Here's the rub. Adventures generally involve characters entering some unpleasant, hostile or challenging environments. But if this is depicted really well, this can sometimes rub off on the players and affect them out of game.

The Horrid Sea episode, for example, lasted four sessions, corresponding to about four weeks of game time. The party were looking for a gateway that would take them to the city of Samora, but they had no idea where to find it and were of course lied to by creatures they asked for directions. Their 'arrow of direction' was useless as were clerical divinations.

If I had been kind I would have given them some kind of easy lead to follow. But this was the Abyss which is supposed to be a horrible place. Why should I give them an easy time?

They didn't half moan and complain about it though, out-of-game as well as in-game. Some of them became despondent and apathetic. If you had asked them at the time 'Is this a good adventure?' they would definitely have said 'No!'

So, was it a successful adventure?

What would your players answer to that question?

IMO, in order to check for success, you have to know what the goals of an activity are. If the goal was having fun (at the time) and a feeling of accomplishment, then No. If, however, the goal was instilling memorable moments and immersing the players in your world (or its abyss) then it's a Yes.
It's like a LotR LARP I was in a few years ago, that had little plot going on (for my character, at least), was somewhat confusing, and it rained at night, causing the collapse of our Lothlorien and making us seek shelter at one of the guys' home, cutting activities short. I have fond memories and a chuckle from that, even though I won't describe it as a success.
- reading a signature is silly -

Hmmmm. Not sure if your Lothlorien escapade is an equitable comparison. That's something that went horribly wrong! The adventure I was running didn't go 'wrong' - everything went pretty much as planned. Except, at the time, there were complaints that I had gone too far in seeking to build an atmosphere of despondency and hopelessness.

But looking back on it, people regard it as being one of the 'great' adventures our group has done. The party bard has made up epic songs about it and boasts about it whenever he has the chance (perhaps unwise given that Graz'zt's agents are still out there trying to track the party down.....! They have a certain amount of divine 'umbrella cover' from the grateful goddess that they rescued, but this doesn't protect them from more mundane methods of detective work. One day this will catch up with them.)

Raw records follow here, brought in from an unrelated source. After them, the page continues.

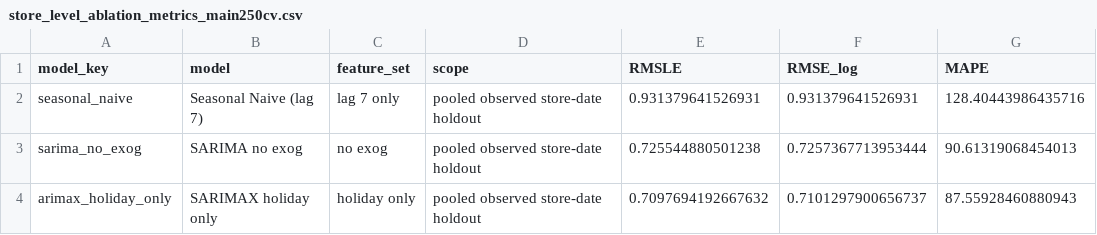
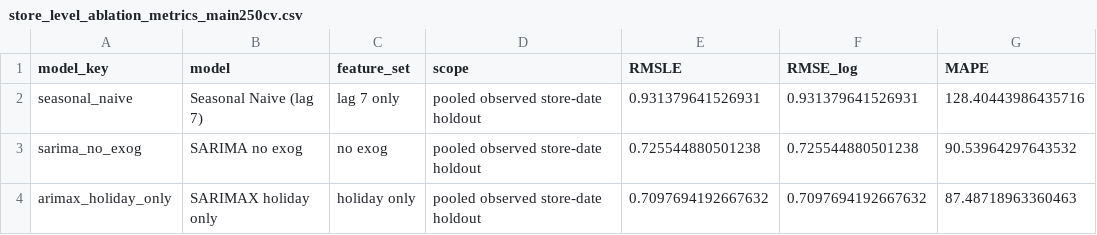
Before and after one commit to daokhanhlinh0523-dotcom/Store-Level-Time-Series-Forecasting-of-Restaurant-Visitors-Using-ARIMAX, a CSV file: output/store_level_ablation_metrics_main250cv.csv, drawn as a sheet.

```diff
--- a/output/store_level_ablation_metrics_main250cv.csv
+++ b/output/store_level_ablation_metrics_main250cv.csv
@@ -2,3 +2,3 @@ model_key,model,feature_set,scope,RMSLE,RMSE_log,MAPE
 seasonal_naive,Seasonal Naive (lag 7),lag 7 only,pooled observed store-date holdout,0.931379641526931,0.931379641526931,128.40443986435716
-sarima_no_exog,SARIMA no exog,no exog,pooled observed store-date holdout,0.725544880501238,0.7257367713953444,90.61319068454013
-arimax_holiday_only,SARIMAX holiday only,holiday only,pooled observed store-date holdout,0.7097694192667632,0.7101297900656737,87.55928460880943
+sarima_no_exog,SARIMA no exog,no exog,pooled observed store-date holdout,0.725544880501238,0.725544880501238,90.53964297643532
+arimax_holiday_only,SARIMAX holiday only,holiday only,pooled observed store-date holdout,0.7097694192667632,0.7097694192667632,87.48718963360463
```
Also changed, not shown: output/store_level_ablation_metrics_robust400holdout.csv, output/store_level_metrics_main250cv.csv, 10 other files.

I guess what I am trying to say is that I think sometimes you can achieve greater long-term success by *not* bending over backwards to keep your players happy in the short run.

Playing devils advocate against myself, I have to ask the question - could I have achieved the same long-term result whilst keeping them happier in the moment of role-play? Do you need to grind your players down a little in order to really get that sense of immersion?

Sounds to me like an amazing adventure, and a fun one when "looked back upon". I too have placed PCs in spots that cuased horror, or dementia of the mind while inside the "box" but once out- they looked back on those adventures as "a worked for" great memory.

I always wonder myself if my PCs truly will enjoy, or are they "enjoying" these typoes of adventures during the actual play of them...and I have also seen many groups die in horrible places like these, leaving me to wonder "what have I done to the fun factor here?"

But, more times then not, these blood-chilling, or mind-bending adventures linger in the memories of my players as mile-stones or epic-turns in the campaign.

I think you were a success that night, those nights, those sessions. Why? Becuase your players not only speak of these adventures as moments of triump, but also as moments of great adversity. Those are the games that we all struggle longer, scare easyer, try harder...fight for not only our lives, but our very souls.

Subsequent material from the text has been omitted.